What is being asked - All the entries, exactly as they read, must be written out again.

[Before-and-after change records]

=====

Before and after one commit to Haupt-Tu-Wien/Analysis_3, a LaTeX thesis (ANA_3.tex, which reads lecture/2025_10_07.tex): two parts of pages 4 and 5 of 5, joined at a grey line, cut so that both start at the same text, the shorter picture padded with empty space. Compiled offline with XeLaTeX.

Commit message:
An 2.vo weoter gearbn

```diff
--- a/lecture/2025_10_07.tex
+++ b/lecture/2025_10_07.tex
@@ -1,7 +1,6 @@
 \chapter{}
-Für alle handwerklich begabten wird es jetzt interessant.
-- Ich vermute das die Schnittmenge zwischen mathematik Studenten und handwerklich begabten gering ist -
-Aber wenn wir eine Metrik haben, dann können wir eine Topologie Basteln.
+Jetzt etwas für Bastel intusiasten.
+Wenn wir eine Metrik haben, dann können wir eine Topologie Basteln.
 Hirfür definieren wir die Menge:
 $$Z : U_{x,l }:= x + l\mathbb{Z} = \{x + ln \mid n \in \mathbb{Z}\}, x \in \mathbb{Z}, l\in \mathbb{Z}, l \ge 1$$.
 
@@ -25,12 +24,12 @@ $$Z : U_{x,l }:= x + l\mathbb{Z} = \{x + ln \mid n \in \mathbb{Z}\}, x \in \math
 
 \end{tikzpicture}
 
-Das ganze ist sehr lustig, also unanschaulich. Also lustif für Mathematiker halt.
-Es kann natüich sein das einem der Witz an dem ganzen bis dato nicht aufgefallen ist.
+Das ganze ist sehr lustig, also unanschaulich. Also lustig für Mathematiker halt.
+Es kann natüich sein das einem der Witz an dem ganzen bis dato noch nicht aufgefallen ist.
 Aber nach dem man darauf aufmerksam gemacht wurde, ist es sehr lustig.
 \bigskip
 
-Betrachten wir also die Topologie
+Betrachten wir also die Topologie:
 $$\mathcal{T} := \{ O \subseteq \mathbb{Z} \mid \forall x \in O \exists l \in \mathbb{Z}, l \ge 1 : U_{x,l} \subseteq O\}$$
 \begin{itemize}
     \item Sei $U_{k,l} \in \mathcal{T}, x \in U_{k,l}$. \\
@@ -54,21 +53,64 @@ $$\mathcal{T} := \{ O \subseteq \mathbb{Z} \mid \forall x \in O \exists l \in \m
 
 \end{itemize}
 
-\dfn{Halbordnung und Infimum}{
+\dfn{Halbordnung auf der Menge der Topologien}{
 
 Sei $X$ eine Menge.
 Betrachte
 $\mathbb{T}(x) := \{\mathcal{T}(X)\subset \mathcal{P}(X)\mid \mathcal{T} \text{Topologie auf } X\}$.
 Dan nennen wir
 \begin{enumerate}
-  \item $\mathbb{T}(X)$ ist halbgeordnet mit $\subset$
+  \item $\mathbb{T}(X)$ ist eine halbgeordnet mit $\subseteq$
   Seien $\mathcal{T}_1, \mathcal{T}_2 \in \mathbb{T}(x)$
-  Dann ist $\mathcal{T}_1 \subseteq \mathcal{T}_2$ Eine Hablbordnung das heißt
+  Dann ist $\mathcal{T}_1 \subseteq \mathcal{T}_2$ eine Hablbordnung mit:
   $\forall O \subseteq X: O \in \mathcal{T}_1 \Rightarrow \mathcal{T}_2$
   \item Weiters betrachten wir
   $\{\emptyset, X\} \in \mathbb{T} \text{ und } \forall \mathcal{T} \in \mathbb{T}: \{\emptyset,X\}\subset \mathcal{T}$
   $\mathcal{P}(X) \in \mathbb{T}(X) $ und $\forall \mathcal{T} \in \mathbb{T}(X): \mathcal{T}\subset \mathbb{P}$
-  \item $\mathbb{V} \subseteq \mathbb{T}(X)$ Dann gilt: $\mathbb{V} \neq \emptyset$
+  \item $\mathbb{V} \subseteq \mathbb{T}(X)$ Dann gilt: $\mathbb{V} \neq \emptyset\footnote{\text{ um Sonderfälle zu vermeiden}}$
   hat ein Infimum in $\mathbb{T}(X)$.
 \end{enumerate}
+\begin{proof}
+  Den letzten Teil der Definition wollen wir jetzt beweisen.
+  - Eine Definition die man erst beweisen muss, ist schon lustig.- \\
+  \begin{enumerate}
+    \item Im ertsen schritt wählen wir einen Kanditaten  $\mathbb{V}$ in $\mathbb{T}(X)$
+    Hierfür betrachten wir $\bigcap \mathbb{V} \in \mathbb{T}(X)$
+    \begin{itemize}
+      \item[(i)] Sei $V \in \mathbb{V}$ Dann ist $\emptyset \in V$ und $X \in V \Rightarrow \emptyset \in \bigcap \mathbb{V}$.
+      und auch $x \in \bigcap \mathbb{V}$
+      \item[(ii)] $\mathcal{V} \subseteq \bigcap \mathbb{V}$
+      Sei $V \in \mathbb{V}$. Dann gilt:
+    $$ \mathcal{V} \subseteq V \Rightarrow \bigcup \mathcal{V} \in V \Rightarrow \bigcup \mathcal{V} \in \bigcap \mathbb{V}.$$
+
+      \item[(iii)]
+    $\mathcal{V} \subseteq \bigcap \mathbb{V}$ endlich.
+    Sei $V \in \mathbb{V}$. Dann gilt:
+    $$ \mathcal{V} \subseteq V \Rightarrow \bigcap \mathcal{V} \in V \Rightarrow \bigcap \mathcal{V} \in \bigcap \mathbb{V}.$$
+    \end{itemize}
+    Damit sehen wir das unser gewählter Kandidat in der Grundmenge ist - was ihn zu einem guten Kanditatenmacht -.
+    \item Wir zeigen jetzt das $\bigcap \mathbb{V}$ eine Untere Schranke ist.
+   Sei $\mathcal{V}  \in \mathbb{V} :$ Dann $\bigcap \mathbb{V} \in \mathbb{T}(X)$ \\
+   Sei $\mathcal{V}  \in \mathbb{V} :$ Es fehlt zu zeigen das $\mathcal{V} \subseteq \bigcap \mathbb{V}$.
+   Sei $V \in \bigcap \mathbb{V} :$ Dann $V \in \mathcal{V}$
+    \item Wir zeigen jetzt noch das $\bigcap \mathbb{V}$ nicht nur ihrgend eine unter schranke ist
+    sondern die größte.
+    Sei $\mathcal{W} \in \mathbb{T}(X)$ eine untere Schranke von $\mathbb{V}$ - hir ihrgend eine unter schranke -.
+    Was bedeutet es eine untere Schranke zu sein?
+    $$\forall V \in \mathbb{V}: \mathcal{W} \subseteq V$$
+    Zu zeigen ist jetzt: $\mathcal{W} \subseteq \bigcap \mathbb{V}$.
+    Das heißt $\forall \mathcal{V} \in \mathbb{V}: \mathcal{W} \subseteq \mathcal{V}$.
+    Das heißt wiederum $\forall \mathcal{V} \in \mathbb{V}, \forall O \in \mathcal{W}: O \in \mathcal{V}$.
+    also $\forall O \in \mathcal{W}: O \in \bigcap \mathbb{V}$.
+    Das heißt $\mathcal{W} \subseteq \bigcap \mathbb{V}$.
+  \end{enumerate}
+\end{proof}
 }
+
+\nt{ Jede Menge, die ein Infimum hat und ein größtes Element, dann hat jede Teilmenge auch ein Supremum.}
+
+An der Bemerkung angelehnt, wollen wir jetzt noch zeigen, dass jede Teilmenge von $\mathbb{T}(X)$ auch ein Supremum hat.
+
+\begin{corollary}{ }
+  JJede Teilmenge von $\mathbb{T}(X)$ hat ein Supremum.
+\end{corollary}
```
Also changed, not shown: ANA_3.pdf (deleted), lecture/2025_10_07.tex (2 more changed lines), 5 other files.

=====

Solved exercise -
Before and after one commit to Haupt-Tu-Wien/Analysis_3, a LaTeX thesis (ANA_3.tex, which reads lecture/2025_10_07.tex): two parts of pages 4 and 5 of 5, joined at a grey line, cut so that both start at the same text, the shorter picture padded with empty space. Compiled offline with XeLaTeX.

Commit message:
An 2.vo weoter gearbn

```diff
--- a/lecture/2025_10_07.tex
+++ b/lecture/2025_10_07.tex
@@ -1,7 +1,6 @@
 \chapter{}
-Für alle handwerklich begabten wird es jetzt interessant.
-- Ich vermute das die Schnittmenge zwischen mathematik Studenten und handwerklich begabten gering ist -
-Aber wenn wir eine Metrik haben, dann können wir eine Topologie Basteln.
+Jetzt etwas für Bastel intusiasten.
+Wenn wir eine Metrik haben, dann können wir eine Topologie Basteln.
 Hirfür definieren wir die Menge:
 $$Z : U_{x,l }:= x + l\mathbb{Z} = \{x + ln \mid n \in \mathbb{Z}\}, x \in \mathbb{Z}, l\in \mathbb{Z}, l \ge 1$$.
 
@@ -25,12 +24,12 @@ $$Z : U_{x,l }:= x + l\mathbb{Z} = \{x + ln \mid n \in \mathbb{Z}\}, x \in \math
 
 \end{tikzpicture}
 
-Das ganze ist sehr lustig, also unanschaulich. Also lustif für Mathematiker halt.
-Es kann natüich sein das einem der Witz an dem ganzen bis dato nicht aufgefallen ist.
+Das ganze ist sehr lustig, also unanschaulich. Also lustig für Mathematiker halt.
+Es kann natüich sein das einem der Witz an dem ganzen bis dato noch nicht aufgefallen ist.
 Aber nach dem man darauf aufmerksam gemacht wurde, ist es sehr lustig.
 \bigskip
 
-Betrachten wir also die Topologie
+Betrachten wir also die Topologie:
 $$\mathcal{T} := \{ O \subseteq \mathbb{Z} \mid \forall x \in O \exists l \in \mathbb{Z}, l \ge 1 : U_{x,l} \subseteq O\}$$
 \begin{itemize}
     \item Sei $U_{k,l} \in \mathcal{T}, x \in U_{k,l}$. \\
@@ -54,21 +53,64 @@ $$\mathcal{T} := \{ O \subseteq \mathbb{Z} \mid \forall x \in O \exists l \in \m
 
 \end{itemize}
 
-\dfn{Halbordnung und Infimum}{
+\dfn{Halbordnung auf der Menge der Topologien}{
 
 Sei $X$ eine Menge.
 Betrachte
 $\mathbb{T}(x) := \{\mathcal{T}(X)\subset \mathcal{P}(X)\mid \mathcal{T} \text{Topologie auf } X\}$.
 Dan nennen wir
 \begin{enumerate}
-  \item $\mathbb{T}(X)$ ist halbgeordnet mit $\subset$
+  \item $\mathbb{T}(X)$ ist eine halbgeordnet mit $\subseteq$
   Seien $\mathcal{T}_1, \mathcal{T}_2 \in \mathbb{T}(x)$
-  Dann ist $\mathcal{T}_1 \subseteq \mathcal{T}_2$ Eine Hablbordnung das heißt
+  Dann ist $\mathcal{T}_1 \subseteq \mathcal{T}_2$ eine Hablbordnung mit:
   $\forall O \subseteq X: O \in \mathcal{T}_1 \Rightarrow \mathcal{T}_2$
   \item Weiters betrachten wir
   $\{\emptyset, X\} \in \mathbb{T} \text{ und } \forall \mathcal{T} \in \mathbb{T}: \{\emptyset,X\}\subset \mathcal{T}$
   $\mathcal{P}(X) \in \mathbb{T}(X) $ und $\forall \mathcal{T} \in \mathbb{T}(X): \mathcal{T}\subset \mathbb{P}$
-  \item $\mathbb{V} \subseteq \mathbb{T}(X)$ Dann gilt: $\mathbb{V} \neq \emptyset$
+  \item $\mathbb{V} \subseteq \mathbb{T}(X)$ Dann gilt: $\mathbb{V} \neq \emptyset\footnote{\text{ um Sonderfälle zu vermeiden}}$
   hat ein Infimum in $\mathbb{T}(X)$.
 \end{enumerate}
+\begin{proof}
+  Den letzten Teil der Definition wollen wir jetzt beweisen.
+  - Eine Definition die man erst beweisen muss, ist schon lustig.- \\
+  \begin{enumerate}
+    \item Im ertsen schritt wählen wir einen Kanditaten  $\mathbb{V}$ in $\mathbb{T}(X)$
+    Hierfür betrachten wir $\bigcap \mathbb{V} \in \mathbb{T}(X)$
+    \begin{itemize}
+      \item[(i)] Sei $V \in \mathbb{V}$ Dann ist $\emptyset \in V$ und $X \in V \Rightarrow \emptyset \in \bigcap \mathbb{V}$.
+      und auch $x \in \bigcap \mathbb{V}$
+      \item[(ii)] $\mathcal{V} \subseteq \bigcap \mathbb{V}$
+      Sei $V \in \mathbb{V}$. Dann gilt:
+    $$ \mathcal{V} \subseteq V \Rightarrow \bigcup \mathcal{V} \in V \Rightarrow \bigcup \mathcal{V} \in \bigcap \mathbb{V}.$$
+
+      \item[(iii)]
+    $\mathcal{V} \subseteq \bigcap \mathbb{V}$ endlich.
+    Sei $V \in \mathbb{V}$. Dann gilt:
+    $$ \mathcal{V} \subseteq V \Rightarrow \bigcap \mathcal{V} \in V \Rightarrow \bigcap \mathcal{V} \in \bigcap \mathbb{V}.$$
+    \end{itemize}
+    Damit sehen wir das unser gewählter Kandidat in der Grundmenge ist - was ihn zu einem guten Kanditatenmacht -.
+    \item Wir zeigen jetzt das $\bigcap \mathbb{V}$ eine Untere Schranke ist.
+   Sei $\mathcal{V}  \in \mathbb{V} :$ Dann $\bigcap \mathbb{V} \in \mathbb{T}(X)$ \\
+   Sei $\mathcal{V}  \in \mathbb{V} :$ Es fehlt zu zeigen das $\mathcal{V} \subseteq \bigcap \mathbb{V}$.
+   Sei $V \in \bigcap \mathbb{V} :$ Dann $V \in \mathcal{V}$
+    \item Wir zeigen jetzt noch das $\bigcap \mathbb{V}$ nicht nur ihrgend eine unter schranke ist
+    sondern die größte.
+    Sei $\mathcal{W} \in \mathbb{T}(X)$ eine untere Schranke von $\mathbb{V}$ - hir ihrgend eine unter schranke -.
+    Was bedeutet es eine untere Schranke zu sein?
+    $$\forall V \in \mathbb{V}: \mathcal{W} \subseteq V$$
+    Zu zeigen ist jetzt: $\mathcal{W} \subseteq \bigcap \mathbb{V}$.
+    Das heißt $\forall \mathcal{V} \in \mathbb{V}: \mathcal{W} \subseteq \mathcal{V}$.
+    Das heißt wiederum $\forall \mathcal{V} \in \mathbb{V}, \forall O \in \mathcal{W}: O \in \mathcal{V}$.
+    also $\forall O \in \mathcal{W}: O \in \bigcap \mathbb{V}$.
+    Das heißt $\mathcal{W} \subseteq \bigcap \mathbb{V}$.
+  \end{enumerate}
+\end{proof}
 }
+
+\nt{ Jede Menge, die ein Infimum hat und ein größtes Element, dann hat jede Teilmenge auch ein Supremum.}
+
+An der Bemerkung angelehnt, wollen wir jetzt noch zeigen, dass jede Teilmenge von $\mathbb{T}(X)$ auch ein Supremum hat.
+
+\begin{corollary}{ }
+  JJede Teilmenge von $\mathbb{T}(X)$ hat ein Supremum.
+\end{corollary}
```
Also changed, not shown: ANA_3.pdf (deleted), lecture/2025_10_07.tex (2 more changed lines), 5 other files.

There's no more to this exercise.